A hybrid between a flying wing and the traditional “tube and wing”, the blended wing design allows the entire aircraft to generate life and minimize drag. According to NASA, this shape “helps to increase fuel economy and creates larger payload (cargo or passenger) areas in the center body portion of the aircraft.”

The agency has tested the design through one of its experimental planes, the X-48. Between 2007 and 2012, over 120 test flights of two unmanned, remote-controlled X-48s demonstrated the viability of the design.

JetZero hopes to have its plane in service by 2030
JetZero hopes to have its plane in service by 2030; Photo: JetZero

“An aircraft of this type would have a wingspan slightly greater than a Boeing 747 and could operate from existing airport terminals,” the agency says, adding that the plane would also “weigh less, generate less noise and emissions, and cost less to operate than an equally advanced conventional transport aircraft.”

The one technical challenge that has held back manufacturers is the pressurization of a non-cylindrical fuselage is more difficult and the tube-shaped plane is better able to handle the expansion and contraction cycles in flight.

“If you think about a ‘tube and wing,’ it separates the loads — you have the pressurization load on the tube, and the bending loads on the wings. But a blended wing essentially blends those together. Only now can we do that with composite materials that are both light and strong.”

JetZero wants to simultaneously develop three variants: a cargo plane, a fuel tanker, and a passenger plane. The US Air Force recently awarded $235 million to develop a full-scale demonstrator of the fuel tanker design. As the first flight of this variant is expected by 2027, this design could perhaps support and influence the development of commercial models.

Although JetZero plans to initially utilize engines from today’s narrowbody aircraft like the Boeing 737, the plan is to eventually move to a completely emission-free propulsion powered by hydrogen.

A rendering of JetZero's blended wing design
A rendering of JetZero’s blended wing design; Photo: JetZero

While NASA and Airbus have estimated a 20% reduction in fuel use from their designs, JetZero has estimated a 50% reduction in fuel use.
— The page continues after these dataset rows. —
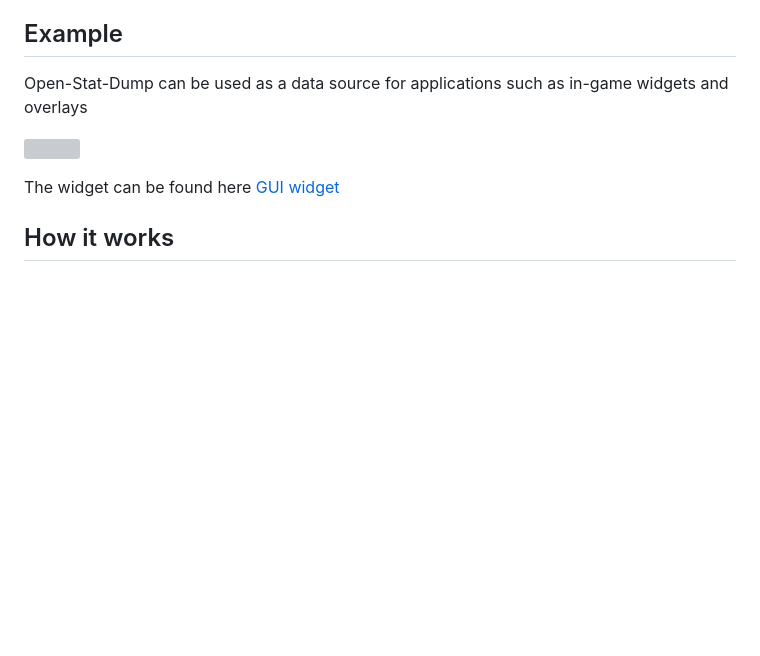
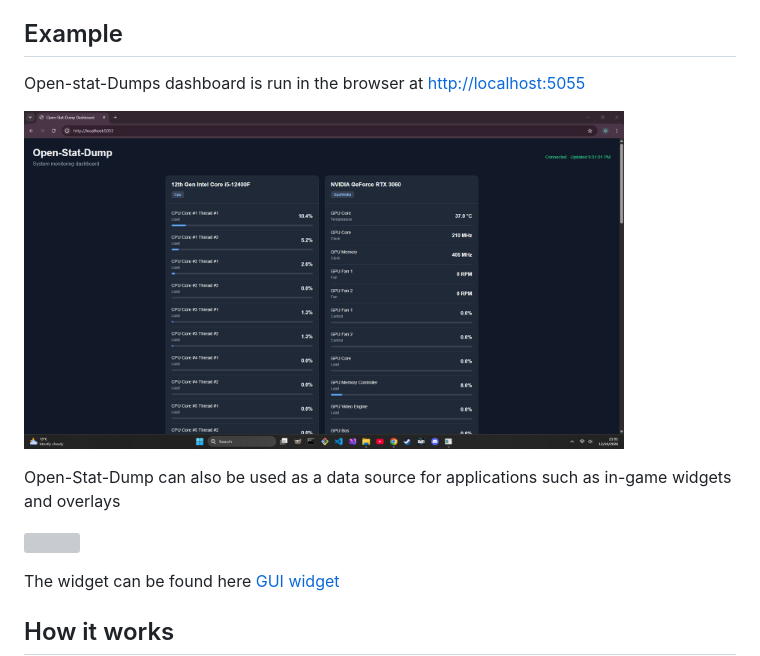
Before and after one commit to DeclanFindlay/Open-Stat-Dump, a Markdown page: README.md, the part around the change. Drawn GitHub-style; pictures changed too: images/dashboard.png (added); blank space fills up the shorter version; grey boxes are pictures that could not be loaded.

Commit message:
update README.md add dashboard image

```diff
--- a/README.md
+++ b/README.md
@@ -9,7 +9,13 @@ and other applications, such as GUI widgets, overlays, dashboards, or game inter
 
 ## Example
 
-Open-Stat-Dump can be used as a data source for applications such as
+Open-stat-Dumps dashboard is run in the browser at [http://localhost:5055](http://localhost:5055)
+
+<p>
+	<img src="images/dashboard.png" width="600">
+</p>
+
+Open-Stat-Dump can also be used as a data source for applications such as
 in-game widgets and overlays
 
 <p>
```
The US Air Force has also stated that a blended-wing aircraft could “improve aerodynamic efficiency by at least 30% over current Air Force tanker and mobility aircraft.”

The new shape of the aircraft would also drastically alter the look and feel of the plane interior compared to a widebody aircraft. Whereas a typical single-aisle plane has three by three seats, the blended wing body plane could have up to 15 or 20 rows across the cabin.

“The blended wing body aircraft holds immense promise as a game changer in the aviation industry, offering the potential for improved fuel efficiency, enhanced payload capacity, and innovative control systems. However, addressing the aerodynamic complexities, ensuring structural integrity, navigating regulatory hurdles, and adapting airport infrastructure are formidable challenges that must be overcome for it to become a reality,” says Bailey Miles, an aviation analyst at consulting firm AviationValues.